Letter from the King - Subsidy.
A Letter from the King, read by Sir Tho. Lake at the Table, on the left Hand of the Clerk, the Clerk looking on ; expressing the King's Pleasure, touching the Subsidy.
Mr. Vice-chamberlain : - That the King sent it to him, and commanded it to be delivered to the House.
Mr. D. Stanhope and Mr. D. Carewe come from the Lords, with a Bill for the due Execution of the Statutes against Jesuits, Seminary Priests, and Recusants:
And the Bill to enable John Tebold, Gentleman, to make his Wife a Jointure of certain of his Lands, and to sell some Part, for Preferment of his younger Children, with a Proviso. - The Bill went first from us.
Misinforming the King.
Sir Edw. Hobby excuseth himself, for misinforming the King touching the Subsidy.
Sir Tho. Holcroft, the like.
Thanks in King's Letter.
Mr. Martin, - in Commendation and Allowance of the King's Grace; and for Thanks to be given to the King.

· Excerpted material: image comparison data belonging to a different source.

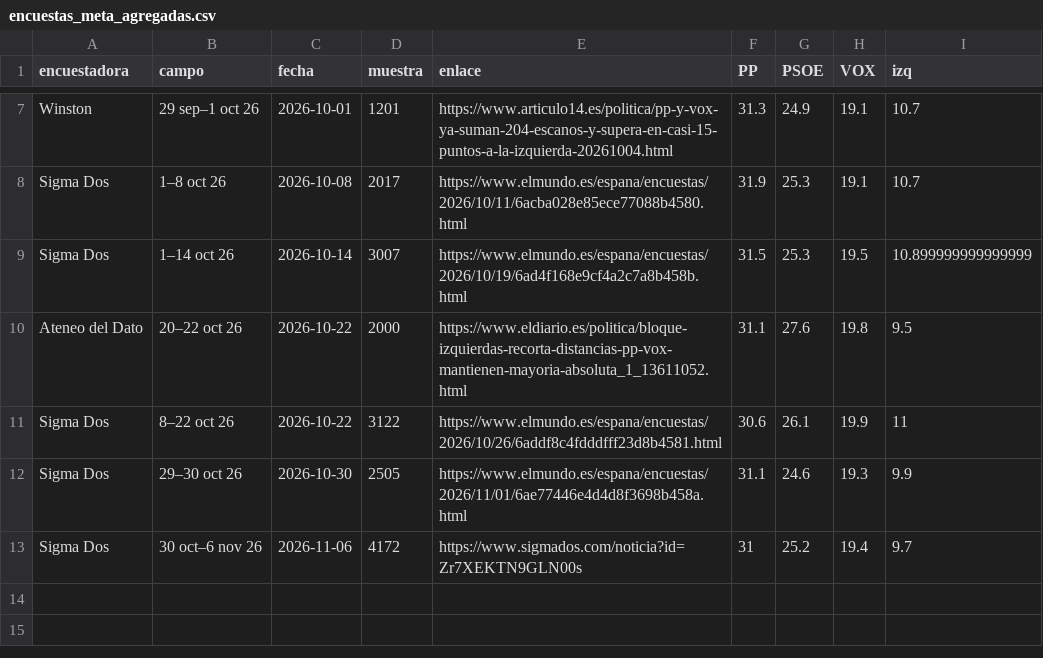
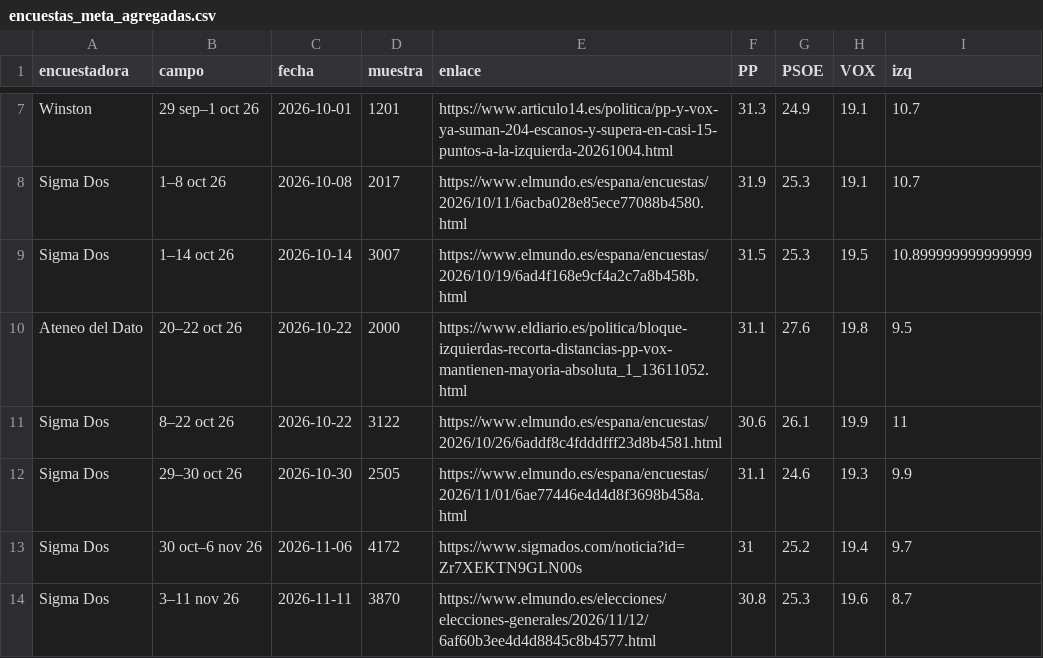
Before and after one commit to joscani/blog_quarto, a CSV file: 2026/10/encuestas_meta_agregadas.csv, drawn as a sheet; only a part is shown, gaps mark what is left out.

```diff
--- a/2026/10/encuestas_meta_agregadas.csv
+++ b/2026/10/encuestas_meta_agregadas.csv
@@ -13 +13,2 @@ Sigma Dos,29–30 oct 26,2026-10-30,2505,https://www.elmundo.es/espana/encuestas
 Sigma Dos,30 oct–6 nov 26,2026-11-06,4172,https://www.sigmados.com/noticia?id=Zr7XEKTN9GLN00s,31,25.2,19.4,9.7
+Sigma Dos,3–11 nov 26,2026-11-11,3870,https://www.elmundo.es/elecciones/elecciones-generales/2026/11/12/6af60b3ee4d4d8845c8b4577.html,30.8,25.3,19.6,8.7
```
Also changed, not shown: 2026/10/encuestas_meta_grande.csv, 2026/10/encuestas_meta_grande_sep.csv, 35 other files.
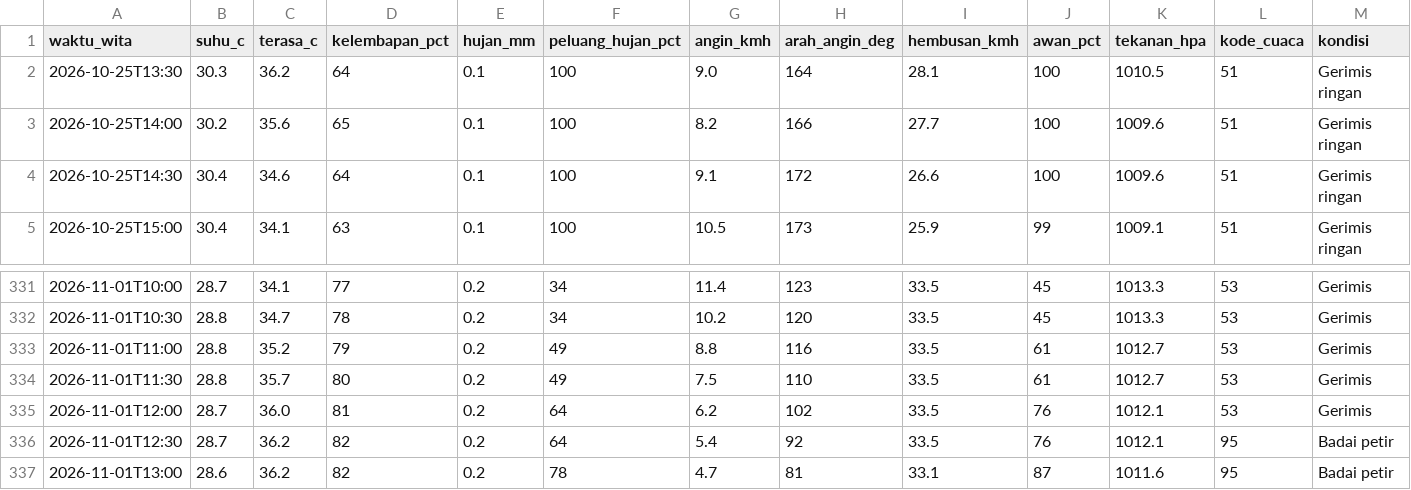
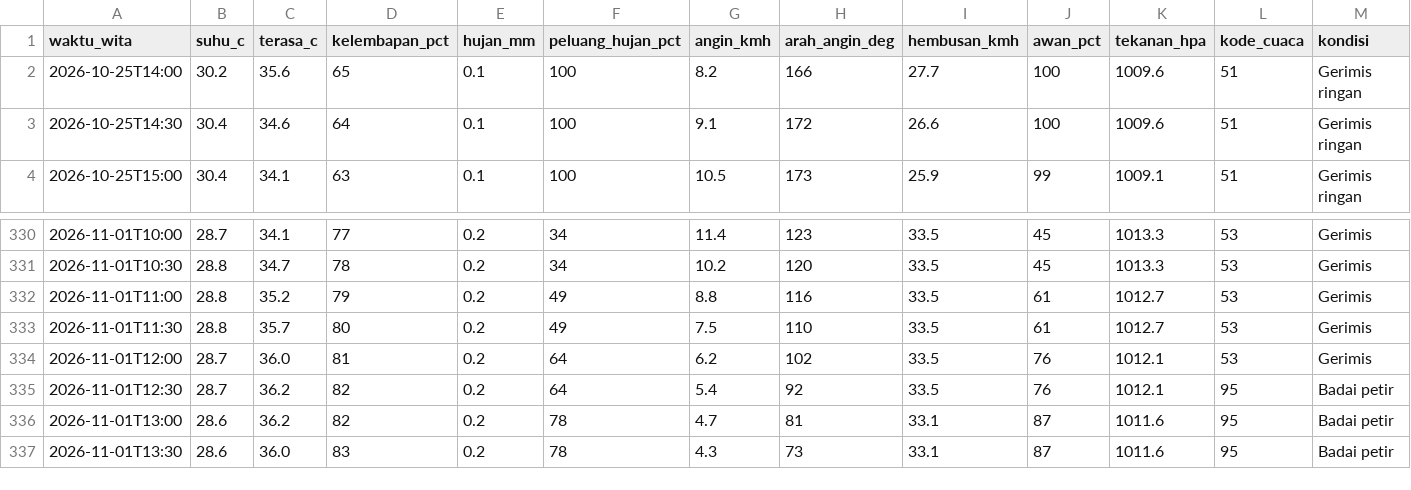
Before and after one commit to ariblackheart-cyber/cuaca-mataram, a CSV file: data/prakiraan-30menit.csv, drawn as a sheet; only a part is shown, gaps mark what is left out.

```diff
--- a/data/prakiraan-30menit.csv
+++ b/data/prakiraan-30menit.csv
@@ -1,3 +1,2 @@
 waktu_wita,suhu_c,terasa_c,kelembapan_pct,hujan_mm,peluang_hujan_pct,angin_kmh,arah_angin_deg,hembusan_kmh,awan_pct,tekanan_hpa,kode_cuaca,kondisi
-2026-10-25T13:30,30.3,36.2,64,0.1,100,9.0,164,28.1,100,1010.5,51,Gerimis ringan
 2026-10-25T14:00,30.2,35.6,65,0.1,100,8.2,166,27.7,100,1009.6,51,Gerimis ringan
@@ -337 +336,2 @@ waktu_wita,suhu_c,terasa_c,kelembapan_pct,hujan_mm,peluang_hujan_pct,angin_kmh,a
 2026-11-01T13:00,28.6,36.2,82,0.2,78,4.7,81,33.1,87,1011.6,95,Badai petir
+2026-11-01T13:30,28.6,36.0,83,0.2,78,4.3,73,33.1,87,1011.6,95,Badai petir
```
Also changed, not shown: 2 other files.
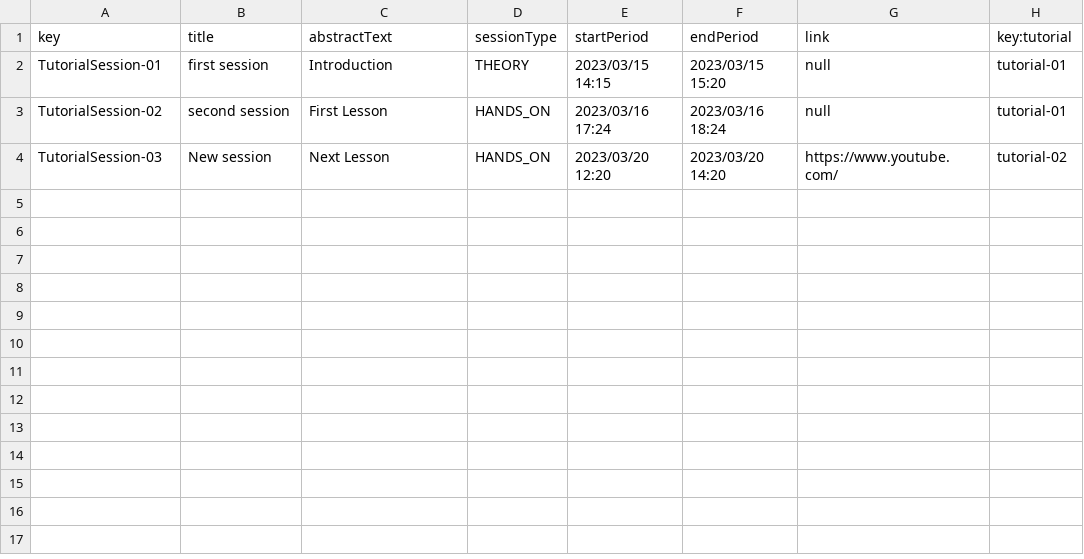
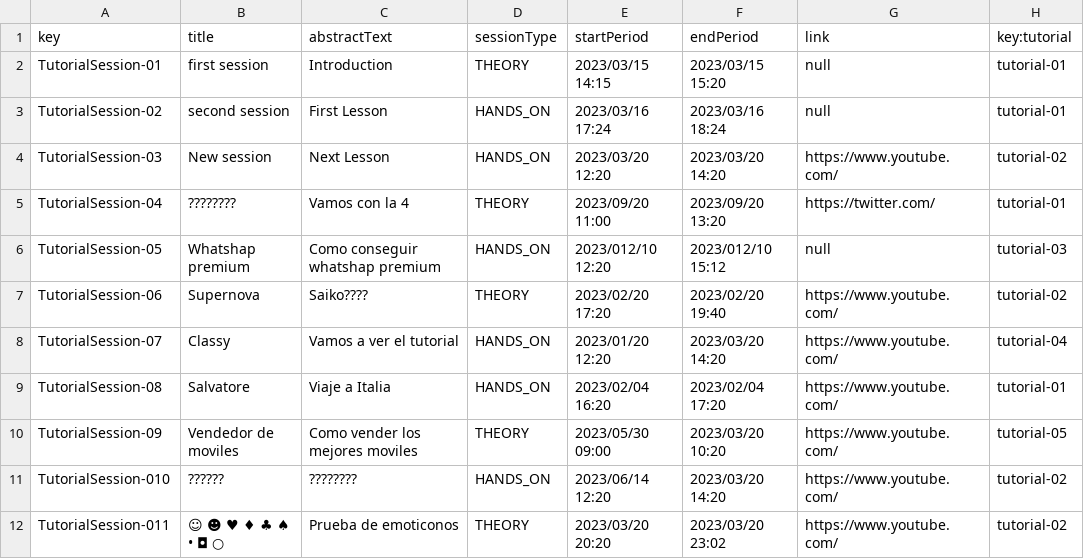
Before and after one commit to DP2-L1/ACME-L3-D03, a CSV file: src/main/webapp/WEB-INF/resources/sample-data/tutorialSession.csv, drawn as a sheet; the diff names each change by its address in the sheet, - before the commit and + after, or states it on an @@ line.

```diff
--- a/src/main/webapp/WEB-INF/resources/sample-data/tutorialSession.csv
+++ b/src/main/webapp/WEB-INF/resources/sample-data/tutorialSession.csv
+row 5: TutorialSession-04 | ???????? | Vamos con la 4 | THEORY | 2023/09/20 11:00 | 2023/09/20 13:20 | https://twitter.com/ | tutorial-01
+row 6: TutorialSession-05 | Whatshap premium | Como conseguir whatshap premium | HANDS_ON | 2023/012/10 12:20 | 2023/012/10 15:12 | null | tutorial-03
+row 7: TutorialSession-06 | Supernova | Saiko???? | THEORY | 2023/02/20 17:20 | 2023/02/20 19:40 | https://www.youtube.com/ | tutorial-02
+row 8: TutorialSession-07 | Classy | Vamos a ver el tutorial | HANDS_ON | 2023/01/20 12:20 | 2023/03/20 14:20 | https://www.youtube.com/ | tutorial-04
+row 9: TutorialSession-08 | Salvatore | Viaje a Italia | HANDS_ON | 2023/02/04 16:20 | 2023/02/04 17:20 | https://www.youtube.com/ | tutorial-01
+row 10: TutorialSession-09 | Vendedor de moviles | Como vender los mejores moviles | THEORY | 2023/05/30 09:00 | 2023/03/20 10:20 | https://www.youtube.com/ | tutorial-05
+row 11: TutorialSession-010 | ?????? | ???????? | HANDS_ON | 2023/06/14 12:20 | 2023/03/20 14:20 | https://www.youtube.com/ | tutorial-02
+row 12: TutorialSession-011 | ☺ ☻ ♥ ♦ ♣ ♠ • ◘ ○ | Prueba de emoticonos | THEORY | 2023/03/20 20:20 | 2023/03/20 23:02 | https://www.youtube.com/ | tutorial-02
```
Also changed, not shown: src/main/webapp/WEB-INF/resources/sample-data/tutorial.csv, 11 other files.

Mr. Fr. Hastings excuseth himself of moving at the first, for a Committee, to express their Love to the King.
Sir Geo. Moore: - That the Letter may be recorded here, for an everlasting Memory.
Sir Rob. Wroth : - That all Knights of Shires may take it and shew it in the Country.
Sir John Hungerford, - to clear himself of the Imputation laid upon him, for Matter of Religion.
Sir Henry Poole avoweth it.
Mr. Martin; - That it might be entered.
The Bill for the due Execution of the Statutes against Seminaries, Jesuits, Recusants, &c. - First Reading. - The Bill came down from the Lords.
Thanks on King's Letter.
Mr. Duncombe moveth, that Thanks should be given to his Majesty, for his gracious Letter.
Resolved, Ihe Speaker to do it, at the End of the Parliament.
The Proviso, to Mr. Tebold's Bill, three times read ; and passed upon the Question.
The Bill, first begun in this House, intituled, An Act for the due Execution of Statutes made against Recusants;
- Third Reading (the Title being altered) and passed, upon the Question : - A Bill to retain the King's Subjects in their due Obedience.